I can see that being an issue if the trackbar bracket is offset to the inside of the framerail like with the stock TB bracket, but is clearance still an issue when the TB bracket is moved towards the springbucket centered UNDER the framerail? Not in front of a Jeep which is why Im asking.
the clearance issues not only arise with the diff but the tie-rod. the stock single shear mounting face will actually pass between the diff housing and the tie-rod at full bump.
unless you're a wizard with fabrication, there isn't enough room to slide a bolt long enough to fit a 2.5" JJ in between the diff and tie-rod...so something either hits the diff or the tie-rod, unless you're running enough lift to need enough bumpstop to keep them far enough part.
that's why you'll see fab guys using heims or a 2" JJ max on the frame end. Add up the clearances needed for double shear...you need ~2" for width of joint (or whatever), 2 x 1/4" for the mount and about 1/2-3/4" for bolt & nut head on each end. That means you'll need around a 4"-4.5" long bolt.
Assuming you can thread a needle with the fabbed mount location, and you never have to adjust axle position, you end up needing a minimum of ~4" of clearance between the tie-rod and the diff housing below the frame.
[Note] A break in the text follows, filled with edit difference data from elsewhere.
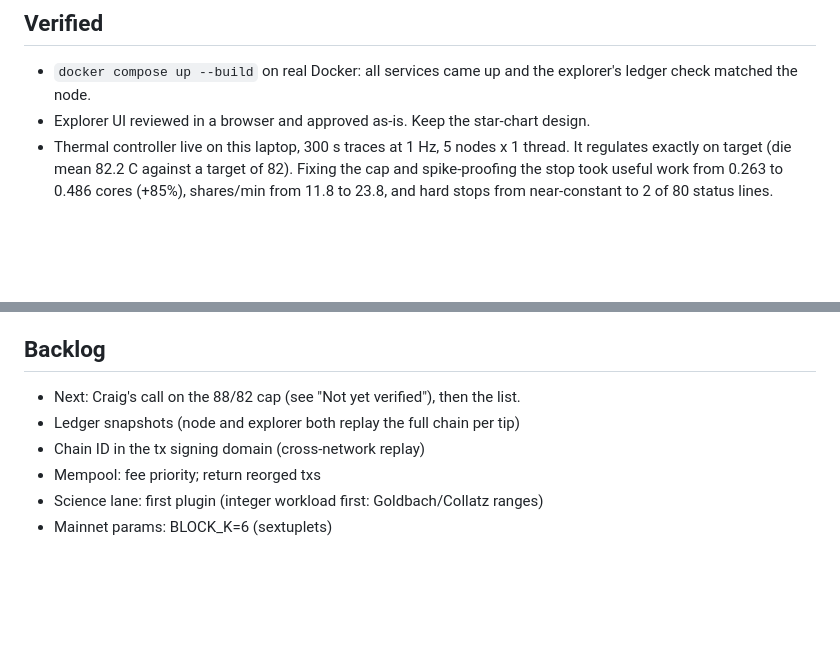
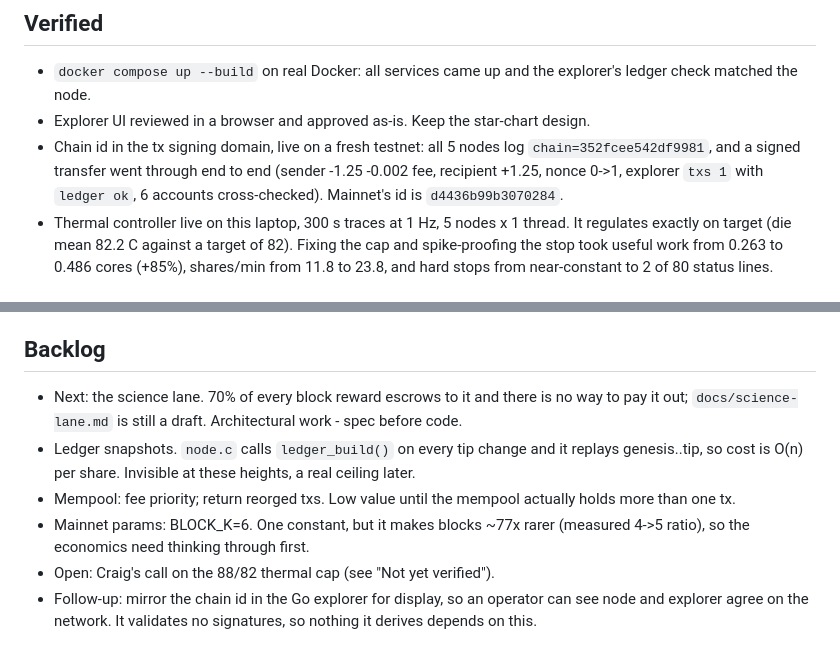
Before and after one commit to craigderington/constella, a Markdown page: CLAUDE.md, 2 parts joined by grey strips. Rendered like a GitHub page; blank space fills up the shorter version.

Commit message:
docs: chain id verified live; reprioritise the backlog
Co-Authored-By: Claude Opus 5 <noreply@anthropic.com>

```diff
--- a/CLAUDE.md
+++ b/CLAUDE.md
@@ -40,6 +40,10 @@ independently.
 - `docker compose up --build` on real Docker: all services came up and the
   explorer's ledger check matched the node.
 - Explorer UI reviewed in a browser and approved as-is. Keep the star-chart design.
+- Chain id in the tx signing domain, live on a fresh testnet: all 5 nodes log
+  `chain=352fcee542df9981`, and a signed transfer went through end to end
+  (sender -1.25 -0.002 fee, recipient +1.25, nonce 0->1, explorer `txs 1` with
+  `ledger ok`, 6 accounts cross-checked). Mainnet's id is `d4436b99b3070284`.
 - Thermal controller live on this laptop, 300 s traces at 1 Hz, 5 nodes x 1
   thread. It regulates exactly on target (die mean 82.2 C against a target of
   82). Fixing the cap and spike-proofing the stop took useful work from 0.263
@@ -74,9 +78,17 @@ independently.
   controller shape, not for absolute work numbers.
 
 ## Backlog
-- Next: Craig's call on the 88/82 cap (see "Not yet verified"), then the list.
-- Ledger snapshots (node and explorer both replay the full chain per tip)
-- Chain ID in the tx signing domain (cross-network replay)
-- Mempool: fee priority; return reorged txs
-- Science lane: first plugin (integer workload first: Goldbach/Collatz ranges)
-- Mainnet params: BLOCK_K=6 (sextuplets)
+- Next: the science lane. 70% of every block reward escrows to it and there is
+  no way to pay it out; `docs/science-lane.md` is still a draft. Architectural
+  work - spec before code.
+- Ledger snapshots. `node.c` calls `ledger_build()` on every tip change and it
+  replays genesis..tip, so cost is O(n) per share. Invisible at these heights,
+  a real ceiling later.
+- Mempool: fee priority; return reorged txs. Low value until the mempool
+  actually holds more than one tx.
+- Mainnet params: BLOCK_K=6. One constant, but it makes blocks ~77x rarer
+  (measured 4->5 ratio), so the economics need thinking through first.
+- Open: Craig's call on the 88/82 thermal cap (see "Not yet verified").
+- Follow-up: mirror the chain id in the Go explorer for display, so an operator
+  can see node and explorer agree on the network. It validates no signatures,
+  so nothing it derives depends on this.
```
Call it 5" to be realistic. It's not impossible to make it work, plenty have done it, but you gotta be a wizard with fab...like the mrblaine & mudb8 guys.
Now, go measure the clearance between your tie-rod and the diff housing and you'll see why the factory and most manufacturers stick with the single shear setup. The factory position of the single shear mount can't really move too much unless you're changing something else...like tie-rod, knuckles, axle position or something....but hey, maybe a 1/2" or something changes things just enough. It's a tight freakin' squeeze in there at full bump. You'll see people also go the other direction...a flat pitman arm and a double shear mount that's really close to the frame. Either way, I say if you're hacking it off to move it...go double shear.